In 1836 an Anti Corn Law League was formed in London, and two years afterwards a similar institution was founded in Manchester, and of the latter Mr COBDEN became the moving spirit. Of the dauntless struggles of these agitators, with RICHARD COBDEN and JOHN BRIGHT at their head, it is unnecessary to speak in detail. It is sufficient to state that SIR ROBERT PEEL, who had been the most determined opponent of their theories, at last frankly announced his conversion, and in 1846 granted that free trade in corn which he had formerly characterized as a fanatical delusion. It is worthy of notice that the Town Council of Dundee had recognized and officially acknowledged the value of Mr COBDEN'S services three years before this time.

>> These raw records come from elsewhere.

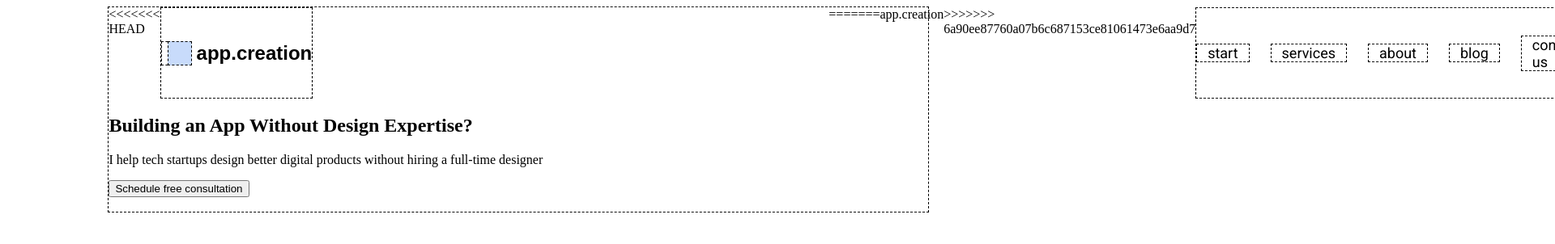
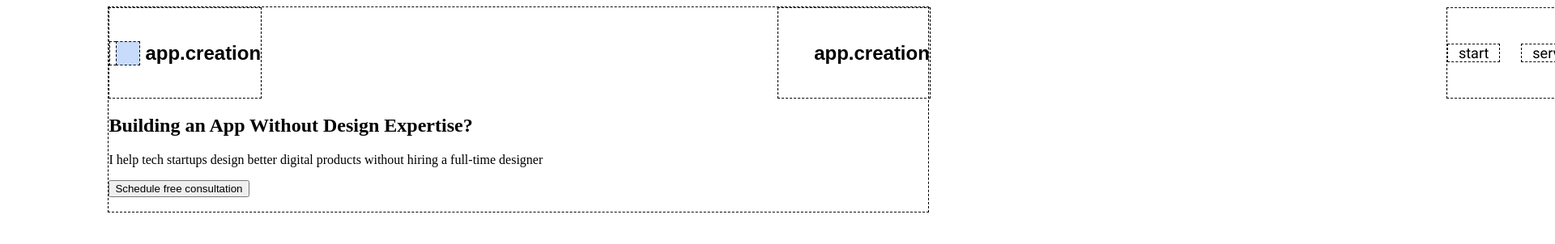
Before and after one commit to Oyuna02/NewProject, a plain HTML site: page index.html in a window 1280 px wide. Shown: the top 302 px of the page at 81% size, 1920 px wide, since content can reach past the window. Drawn offline with Linux system fonts and the light colour scheme; a web font is replaced by a local one.

Commit message:
Устранение ошибок

```diff
--- a/index.html
+++ b/index.html
@@ -12,15 +12,12 @@
 <body>
   <div class="wrapper">
      <header class="header">
-<<<<<<< HEAD
           <div class="logo">
             <div class="logo__circle logo__circle_color_dark-blue"></div>
             <div class="logo__circle logo__circle_color_blue"></div>
             app.creation
           </div>
-=======
-          <div class"logo">app.creation</div>
->>>>>>> 6a90ee87760a07b6c687153ce81061473e6aa9d7
+          <div class="logo">app.creation</div>
           <nav class="menu">
               <a class="menu__item" href="#">start</a>
               <a class="menu__item menu__item_active" href="#">services</a>
```
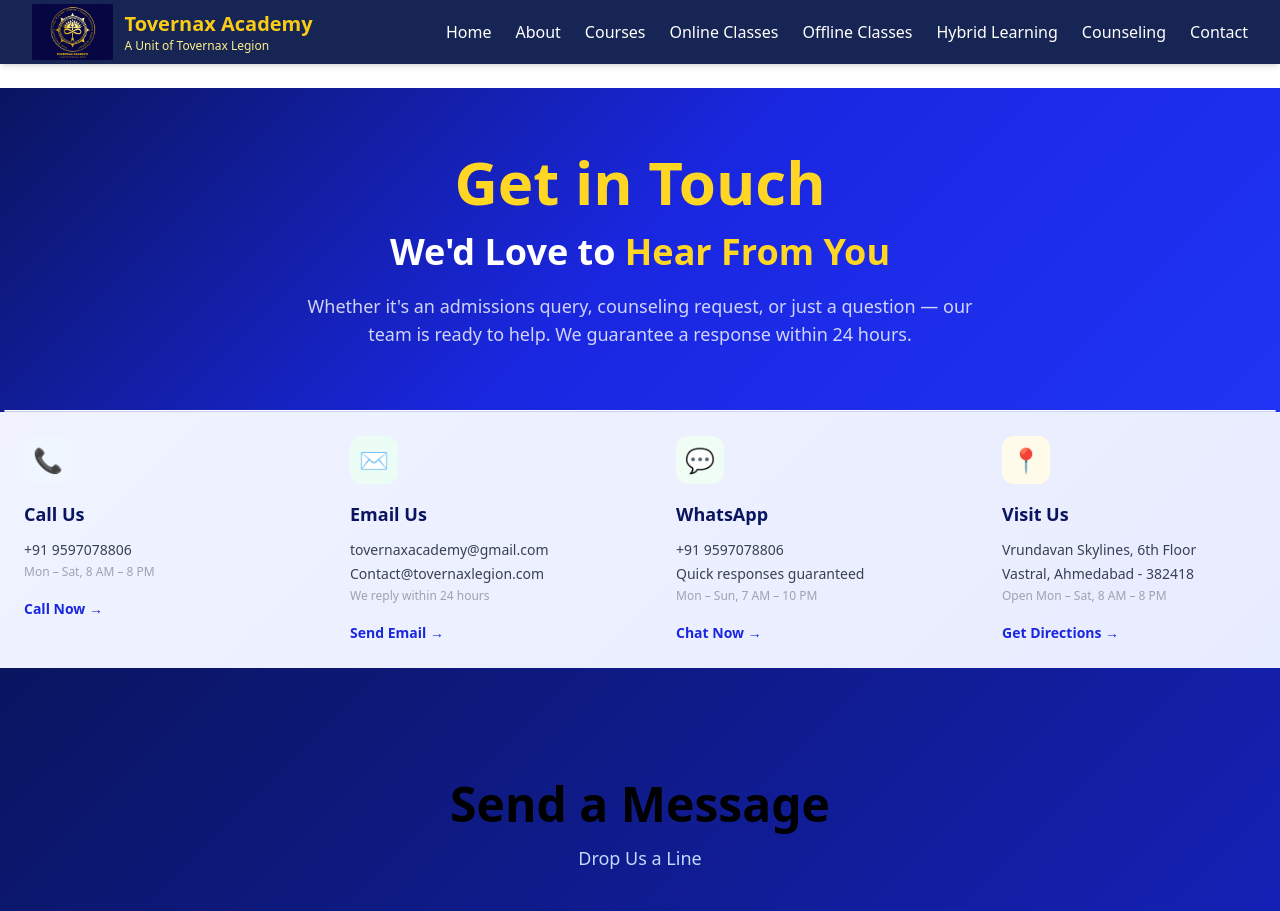
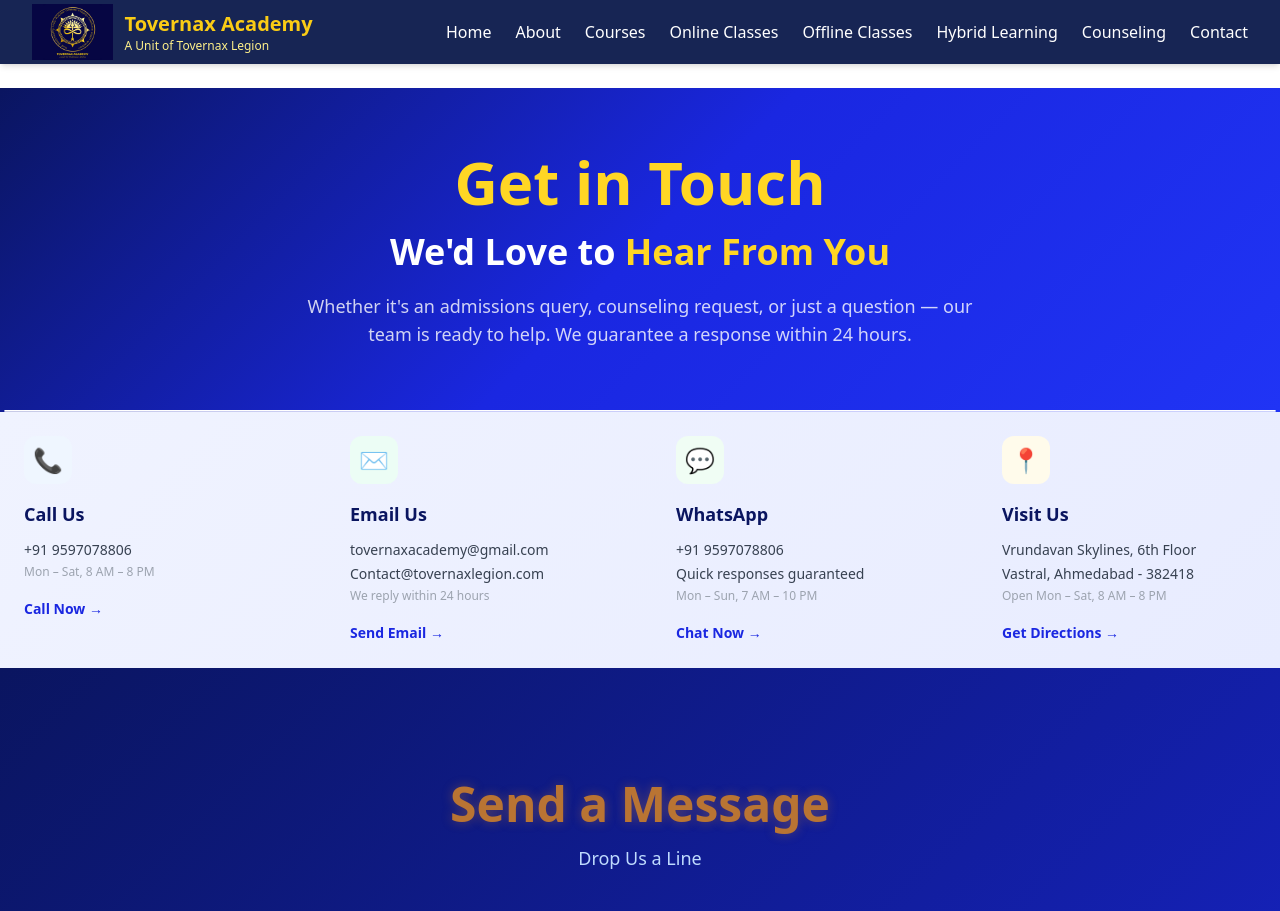
Before and after one commit to TovernaxLegion/Tovernax-Legion, a Next.js app: page /contact in a window 1280 px wide. Shown: the top 911 px of the page. Built offline with nearby package versions, Linux system fonts and the light colour scheme.

Commit message:
Add copper-flash animation and keyframes

```diff
--- a/src/app/globals.css
+++ b/src/app/globals.css
@@ -110,4 +110,12 @@
 .animate-gold-blue-cta {
   animation: gold-blue-cta 2.5s ease-in-out infinite;
 }
+  @keyframes copper-flash {
+  0%, 100% { color: #b87333; text-shadow: 0 0 10px rgba(184, 115, 51, 0.4); }
+  50% { color: #ffd624; text-shadow: 0 0 20px rgba(255, 214, 36, 0.6); }
 }
+
+.animate-copper-flash {
+  animation: copper-flash 2s ease-in-out infinite;
+}
+}
```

Mr COBDEN entered Parliament as member for Stockport in 1841, and in 1847 he was simultaneously elected by that constituency and by the much more important one of the West Riding of Yorkshire, which latter he chose to represent. Throughout his public career he had advocated non intervention in foreign politics, and he made a bold but unpopular stand against the Crimean War. His attitude on this question, and on the similar one relating to the Chinese imbroglio of 1857, had altered the feelings of his constituents towards him, and he not only lost his seat, but was unsuccessful in two subsequent attempts to obtain the suffrages of the electors in smaller constituencies. It was not until 1859 that he again found a seat in the House of Commons as member for Rochdale, which position he held until his death. His principal work in this last Parliament in which he sat was the completion of a Commercial Treaty with France, and the abolition of the Passport System which prevented free intercourse betwixt France and this nation. On 2nd April, 1865, he expired in his house at London, having reached his sixty first year.